## SOURCE INFORMATION:

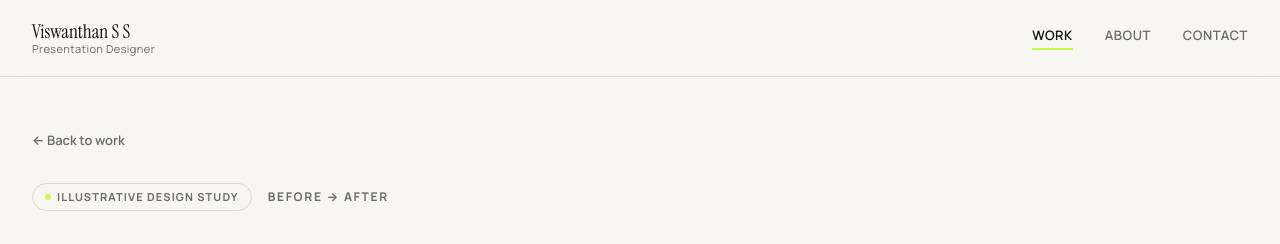
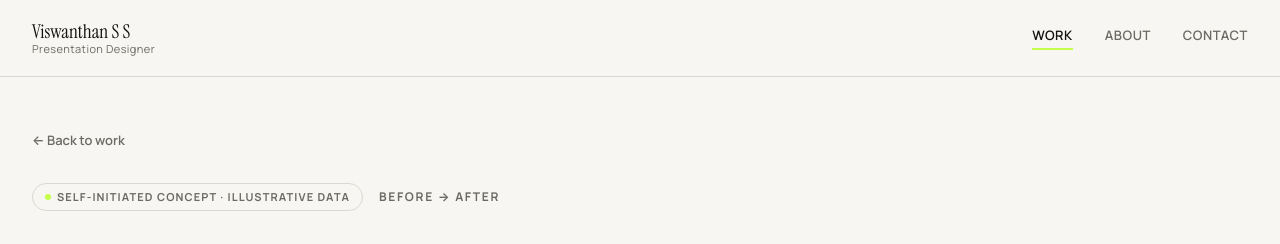
Before and after one commit to viswanthanss/viswanthan-presentation-portfolio, a React (Vite) app: page /work/redesign in a window 1280 px wide. Shown: the top 244 px of the page. Built offline with nearby package versions, Linux system fonts and the light colour scheme.

Commit message:
Update portfolio from latest ZIP

```diff
--- a/src/data/projects.ts
+++ b/src/data/projects.ts
@@ -9,65 +9,12 @@ export type Project = {
 };
 
 export const projects: Project[] = [
-  {
-    number: "01",
-    slug: "pitch-deck",
-    category: "Business / Pitch Deck",
-    title: "Northstar",
-    description:
-      "A concise investor narrative for a fictional operational-intelligence platform.",
-    tags: ["Pitch Deck", "Storytelling", "Information Design"],
-    status: "Self-initiated concept",
-  },
-  {
-    number: "02",
-    slug: "data-storytelling",
-    category: "Data Storytelling",
-    title: "The Growth Engine",
-    description:
-      "Reading a retention problem out of a subscription business's growth data.",
-    tags: ["Data Visualization", "Narrative", "Cohort Analysis"],
-    status: "Self-initiated data storytelling study",
-  },
-  {
-    number: "03",
-    slug: "executive-one-pager",
-    category: "Executive One-Pager",
-    title: "Northstar — Executive Brief",
-    description:
-      "The Northstar narrative condensed into a single decision-ready document.",
-    tags: ["One-Pager", "Executive Communication", "Layout Systems"],
-    status: "Illustrative design study",
-  },
-  {
-    number: "04",
-    slug: "strategy",
-    category: "Corporate / Strategy",
-    title: "Orbit 2027",
-    description:
-      "An 18-month investment strategy for a fictional B2B technology company.",
-    tags: ["Strategy Deck", "Frameworks", "Roadmapping"],
-    status: "Self-initiated strategy design study",
-  },
-  {
-    number: "05",
-    slug: "redesign",
-    category: "Before → After",
-    title: "Three Slide Rebuilds",
-    description:
-      "Three common corporate slides, rebuilt around a single point of view.",
-    tags: ["Visual Hierarchy", "Editorial Judgment", "Slide Systems"],
-    status: "Illustrative design study",
-  },
+  { number: "01", slug: "pitch-deck", category: "Business / Pitch Deck", title: "Northstar", description: "A concise investor narrative for a fictional operational-intelligence platform.", tags: ["Pitch Deck", "Storytelling", "Information Design"], status: "Self-initiated concept · Synthetic data" },
+  { number: "02", slug: "data-storytelling", category: "Data Storytelling", title: "The Growth Engine", description: "Reading a retention problem out of a subscription business's growth data.", tags: ["Data Visualization", "Narrative", "Cohort Analysis"], status: "Self-initiated concept · Synthetic cohort data" },
+  { number: "03", slug: "executive-one-pager", category: "Executive One-Pager", title: "Northstar — Executive Brief", description: "The Northstar narrative condensed into a single decision-ready document.", tags: ["One-Pager", "Executive Communication", "Layout Systems"], status: "Self-initiated concept · Synthetic data" },
+  { number: "04", slug: "strategy", category: "Corporate / Strategy", title: "Orbit 2027", description: "An 18-month investment strategy for a fictional B2B technology company.", tags: ["Strategy Deck", "Frameworks", "Roadmapping"], status: "Self-initiated concept · Illustrative model" },
+  { number: "05", slug: "redesign", category: "Before → After", title: "Three Slide Rebuilds", description: "Three plausible corporate slides, rebuilt around a single point of view.", tags: ["Visual Hierarchy", "Editorial Judgment", "Slide Systems"], status: "Self-initiated concept · Illustrative data" },
 ];
 
-export function getProjectBySlug(slug: string): Project | undefined {
-  return projects.find((p) => p.slug === slug);
-}
-
-export function getAdjacentProjects(slug: string) {
-  const index = projects.findIndex((p) => p.slug === slug);
-  const prev = projects[(index - 1 + projects.length) % projects.length];
-  const next = projects[(index + 1) % projects.length];
-  return { prev, next };
-}
+export function getProjectBySlug(slug: string): Project | undefined { return projects.find((p) => p.slug === slug); }
+export function getAdjacentProjects(slug: string) { const index = projects.findIndex((p) => p.slug === slug); const prev = projects[(index - 1 + projects.length) % projects.length]; const next = projects[(index + 1) % projects.length]; return { prev, next }; }
```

## WHAT THE EXERCISE ASKS:
What is needed is every line from the data above that includes the string "Northstar", copied out.

## SOLVED EXERCISE:
-    title: "Northstar",
-    title: "Northstar — Executive Brief",
-      "The Northstar narrative condensed into a single decision-ready document.",
+  { number: "01", slug: "pitch-deck", category: "Business / Pitch Deck", title: "Northstar", description: "A concise investor narrative for a fictional operational-intelligence platform.", tags: ["Pitch Deck", "Storytelling", "Information Design"], status: "Self-initiated concept · Synthetic data" },
+  { number: "03", slug: "executive-one-pager", category: "Executive One-Pager", title: "Northstar — Executive Brief", description: "The Northstar narrative condensed into a single decision-ready document.", tags: ["One-Pager", "Executive Communication", "Layout Systems"], status: "Self-initiated concept · Synthetic data" },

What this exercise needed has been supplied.